Hi, I have taken other's sample essay for my reference and wrote mine. Please give me feedback. Thanks. (My another question is how many words you think CBEST essay should have. 350-400 is okay?)
A recent movement in education has been called "Back to Basics." Its proponents argue that the curriculum should concentrate only on reading, writing and mathematics skills and completely ignore such courses as sociology, art appreciation, and drama. Imagine that you are a school principal faced with the task of making policy for your school. Present your argument(s) either for or against "Back to Basics."
If I am a school principal, I will not agree that "Back to Basics" policy. Though it enables students to focus on basic skills like reading, writing and mathematics, as an educator view, they are not enough for preparing students to face future careers or future society. It also limits schools' curriculum, which may not help students to develop their diverse interests.
Some advocates believe that "Back to Basics" is a favor of students to recognize the importance of basic skills.
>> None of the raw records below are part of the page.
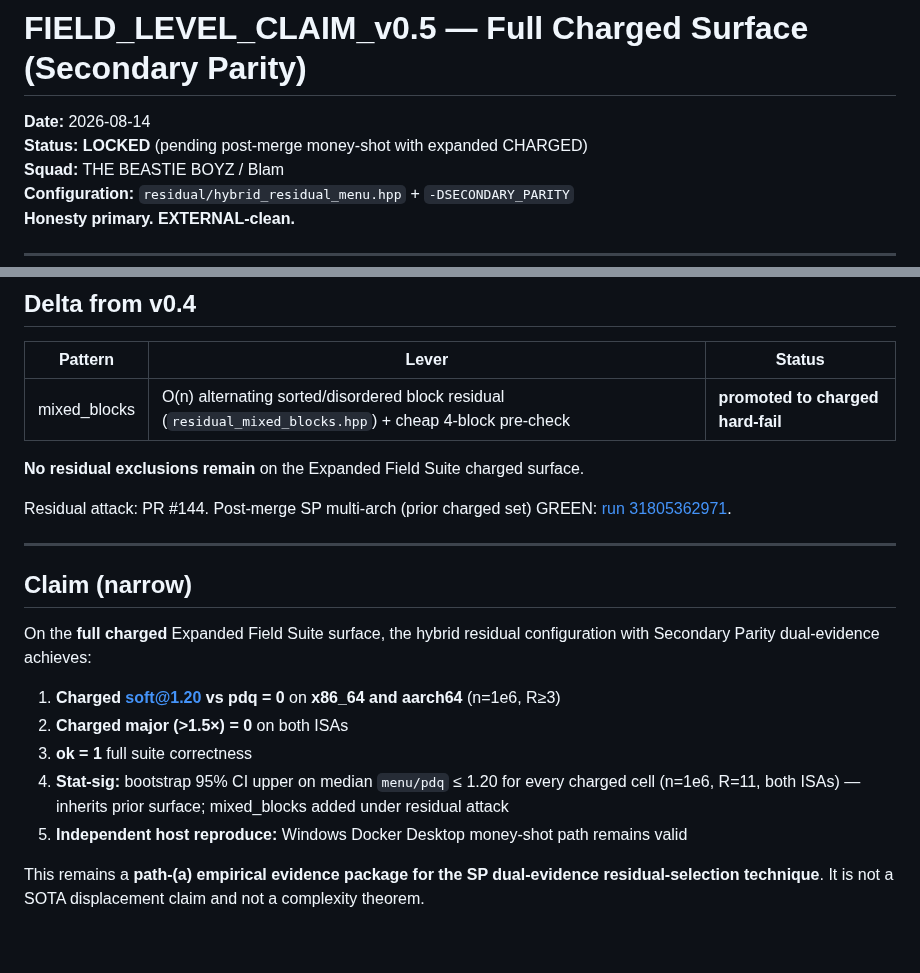
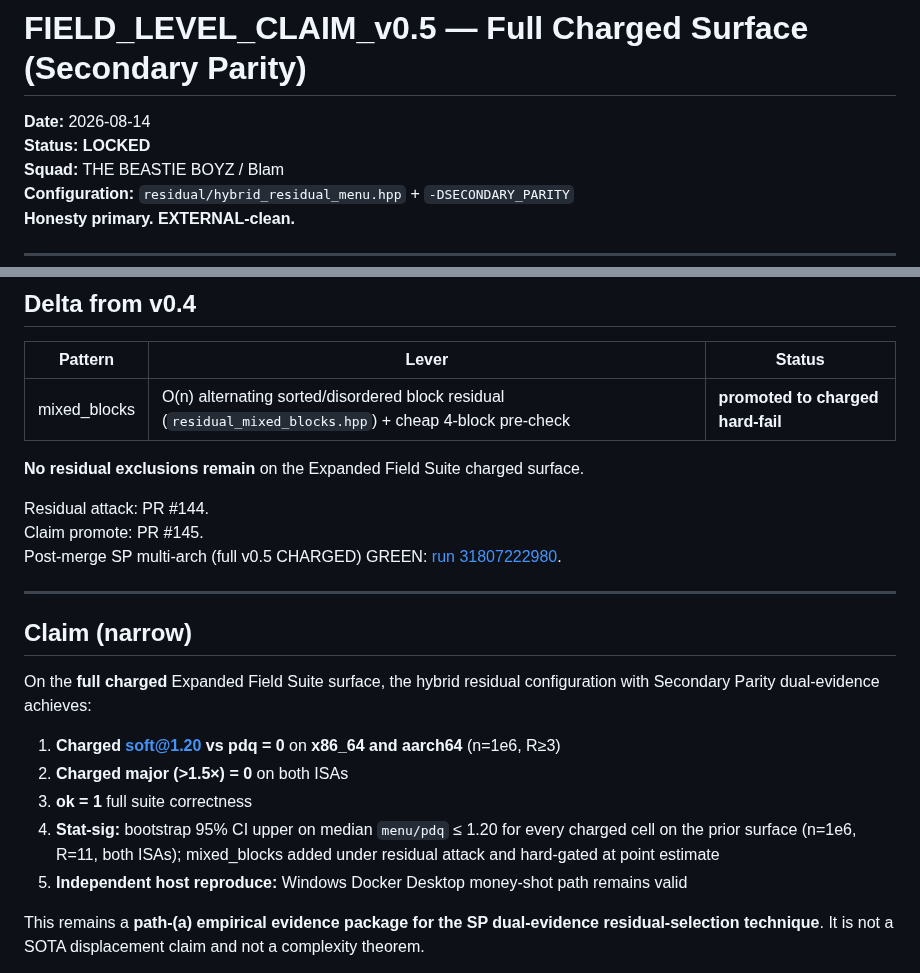
Before and after one commit to HeywoodGeblomi/PhotonicSort, a Markdown page: docs/field_level/FIELD_LEVEL_CLAIM_v0.5.md, 2 parts joined by grey strips. Drawn GitHub-style; blank space fills up the shorter version.

```diff
--- a/docs/field_level/FIELD_LEVEL_CLAIM_v0.5.md
+++ b/docs/field_level/FIELD_LEVEL_CLAIM_v0.5.md
@@ -1,7 +1,7 @@
 # FIELD_LEVEL_CLAIM_v0.5 — Full Charged Surface (Secondary Parity)
 
 **Date:** 2026-08-14
-**Status:** **LOCKED** (pending post-merge money-shot with expanded CHARGED)
+**Status:** **LOCKED**
 **Squad:** THE BEASTIE BOYZ / Blam
 **Configuration:** `residual/hybrid_residual_menu.hpp` + `-DSECONDARY_PARITY`
 **Honesty primary. EXTERNAL-clean.**
@@ -16,7 +16,9 @@
 
 **No residual exclusions remain** on the Expanded Field Suite charged surface.
 
-Residual attack: PR #144. Post-merge SP multi-arch (prior charged set) GREEN: [run 31805362971](https://github.com/HeywoodGeblomi/PhotonicSort/actions/runs/31805362971).
+Residual attack: PR #144.
+Claim promote: PR #145.
+Post-merge SP multi-arch (full v0.5 CHARGED) GREEN: [run 31807222980](https://github.com/HeywoodGeblomi/PhotonicSort/actions/runs/31807222980).
 
 ---
 
@@ -27,7 +29,7 @@ On the **full charged** Expanded Field Suite surface, the hybrid residual config
 1. **Charged soft@1.20 vs pdq = 0** on **x86_64 and aarch64** (n=1e6, R≥3)
 2. **Charged major (>1.5×) = 0** on both ISAs
 3. **ok = 1** full suite correctness
-4. **Stat-sig:** bootstrap 95% CI upper on median `menu/pdq` ≤ 1.20 for every charged cell (n=1e6, R=11, both ISAs) — inherits prior surface; mixed_blocks added under residual attack
+4. **Stat-sig:** bootstrap 95% CI upper on median `menu/pdq` ≤ 1.20 for every charged cell on the prior surface (n=1e6, R=11, both ISAs); mixed_blocks added under residual attack and hard-gated at point estimate
 5. **Independent host reproduce:** Windows Docker Desktop money-shot path remains valid
 
 This remains a **path-(a) empirical evidence package for the SP dual-evidence residual-selection technique**. It is not a SOTA displacement claim and not a complexity theorem.
```
Also changed, not shown: README.md (+20 -12 lines).
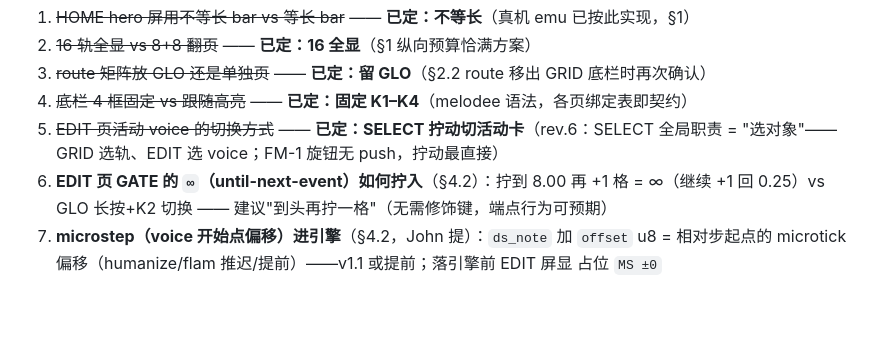
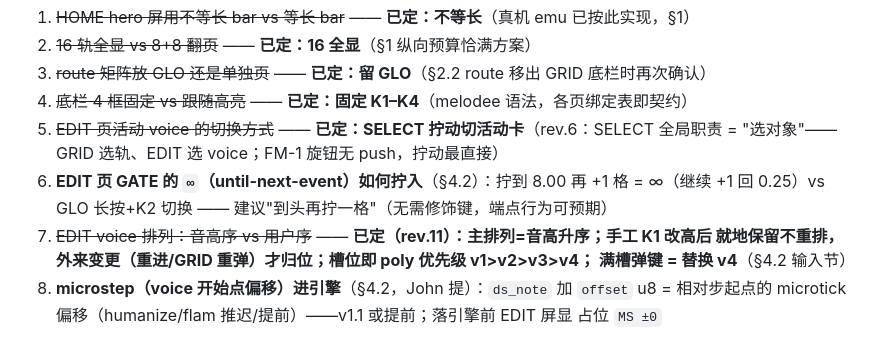
Before and after one commit to johnskiller/driftseq, a Markdown page: docs/specs/2026-10-14-03-screens.md, the part around one of its changes. Drawn GitHub-style; blank space fills up the shorter version.

```diff
--- a/docs/specs/2026-10-14-03-screens.md
+++ b/docs/specs/2026-10-14-03-screens.md
@@ -323,6 +357,9 @@ SEL 键 = 把选中轨参数拉进当前页底栏；不切页。
    = "选对象"——GRID 选轨、EDIT 选 voice；FM-1 旋钮无 push，拧动最直接）
 6. **EDIT 页 GATE 的 `∞`（until-next-event）如何拧入**（§4.2）：拧到 8.00 再 +1 格 = ∞（继续 +1 回
    0.25）vs GLO 长按+K2 切换 —— 建议"到头再拧一格"（无需修饰键，端点行为可预期）
+8. ~~EDIT voice 排列：音高序 vs 用户序~~ —— **已定（rev.11）：主排列=音高升序；手工 K1 改高后
+   就地保留不重排，外来变更（重进/GRID 重弹）才归位；槽位即 poly 优先级 v1>v2>v3>v4；
+   满槽弹键 = 替换 v4**（§4.2 输入节）
 7. **microstep（voice 开始点偏移）进引擎**（§4.2，John 提）：`ds_note` 加 `offset` u8 =
    相对步起点的 microtick 偏移（humanize/flam 推迟/提前）——v1.1 或提前；落引擎前 EDIT 屏显
    占位 `MS ±0`
```
Also changed, not shown: other parts of docs/specs/2026-10-14-03-screens.md (+69 -35 lines), docs/specs/2026-10-14-02-input.md (+6 -5 lines).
However, the kind of traditional education thought often makes the curriculum restricted and teachers' instructions will become dull, inflexible. For those students who have high expectation of art or drama classes, "Back to Basics" will eliminate the opportunities of cultivating their multiple interests. For example, a student who is good at dancing and has gifts of drama. If there is no classes for her to learn deeply, she may not discover her inner ability and will not desire to be a dancer or actress in the future. Thus, schools are supposed to raise more students equipped with various abilities, not just the basic ones.
Additionally, parents who value children's interests will cost more to send them to learn outside-school classes. In order to meet children's needs, parents spend more money to help children attain the abilities or knowledge which should be taught in schools. For kids' future careers, basic skills cannot satisfy employers' hiring requirements. The phenomenon can lead more cost to taxpayers. For instance, there are tremendous businesses like movie industries seeking for designers and artists. If students only learn basic skills and lack in aesthetic ability, they cannot take the job. The worse thing is people need to pay more tax to help provide the classes for the unemployed to gain the ability.
Proponents of the movement think the policy can provide equality to evaluate students. But, from my perspective, the conventional education approach emphasize high test scores and grades cannot measure students' true abilities with a completed image. Students who have prior exposure to materials usually have good scores. But, we cannot prove that students who have lower scores of tests have less understanding of basic knowledge or deem them as less potential.
Consequently, I think the movement will not be beneficial to educational progress. It restricts schools' curriculum, makes it monotonous and students' creativity and artistic abilities will be ignored. Parents and taxpayers will spend more assisting the young adults to cultivate their interests and useful ability.